Here are some base CLI settings to help start the build. This will set up some basic settings in iNav, so that you don’t have to worry about everything to begin with. Just got to the CLI tab, copy the text in the box below, and paste it in the CLI. Below, I’ll let you know what you’ve just changed.
set max_angle_inclination_rll = 600 set max_angle_inclination_pit = 400 set failsafe_procedure = RTH set roll_rate = 25 set pitch_rate = 12 set gps_ublox_use_galileo = ON set nav_fw_cruise_yaw_rate=30 set osd_failsafe_switch_layout = on set fw_turn_assist_pitch_gain = 0.100 save
- max_angle_inclination_rll is setting the maximum bank angle to 60 degrees in the Angle flight mode

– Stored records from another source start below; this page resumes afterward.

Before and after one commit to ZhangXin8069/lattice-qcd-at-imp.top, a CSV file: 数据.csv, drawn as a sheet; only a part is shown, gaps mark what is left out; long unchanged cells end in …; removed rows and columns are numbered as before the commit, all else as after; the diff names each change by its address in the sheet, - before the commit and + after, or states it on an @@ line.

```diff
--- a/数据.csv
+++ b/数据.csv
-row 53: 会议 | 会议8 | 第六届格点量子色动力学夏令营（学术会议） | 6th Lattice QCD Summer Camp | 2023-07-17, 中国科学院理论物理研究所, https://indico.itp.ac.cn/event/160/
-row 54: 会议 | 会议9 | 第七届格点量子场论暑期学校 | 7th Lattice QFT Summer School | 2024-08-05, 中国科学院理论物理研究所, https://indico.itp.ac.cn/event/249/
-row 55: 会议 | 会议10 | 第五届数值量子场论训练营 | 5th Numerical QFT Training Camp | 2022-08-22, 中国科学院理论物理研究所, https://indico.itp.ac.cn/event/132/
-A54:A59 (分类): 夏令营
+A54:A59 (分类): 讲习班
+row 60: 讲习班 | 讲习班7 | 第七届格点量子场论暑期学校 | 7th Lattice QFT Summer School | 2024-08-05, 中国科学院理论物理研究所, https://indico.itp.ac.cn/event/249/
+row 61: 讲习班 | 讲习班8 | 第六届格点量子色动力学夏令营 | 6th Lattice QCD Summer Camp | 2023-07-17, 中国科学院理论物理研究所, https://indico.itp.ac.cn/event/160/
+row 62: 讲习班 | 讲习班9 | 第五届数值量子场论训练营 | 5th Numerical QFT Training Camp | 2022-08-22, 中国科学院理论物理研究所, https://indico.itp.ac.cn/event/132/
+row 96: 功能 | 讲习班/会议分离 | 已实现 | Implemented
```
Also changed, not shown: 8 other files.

- max_angle_inclination_pit is setting the maximum pitch angle to 40 degrees in the Angle flight mode
- failsafe_procedure sets the failsafe procedure to return to home
- roll_rate and pitch_rate sets the roll rate to 250 degrees per second and the pitch rate to 120 degrees per second. These will be good start points for the S800
- gps_ublox_use_galileo enables Galileo satellite use on your GPS module. This can only improve things
- nav_fw_cruise_yaw_rate increases the yaw rate in the Cruise mode
- osd_failsafe_switch_layout switches to the default OSD if you failsafe. This means you only need to put your GPS coordinates on the default OSD layout
- fw_turn_assist_pitch_gain lowers the pitch gain in turns. The default is too high for wings, like the S800
The wonderful thing about Project Rosetta Stone is that we’re out of sync with the release of the release candidate of INAV 3.0. So, pay attention to the process, because you may be doing most of this over again when INAV 3.0 comes out. It’s very, very different than INAV 2.6. You cannot copy and paste over the DIFF/All or Dump output and expect it to work.
The best thing you can do is install INAV on at least 10 planes. Because you’ll get very good and going over this, over and over again. Each update from scratch takes around 20 minutes once you’ve done it a few times.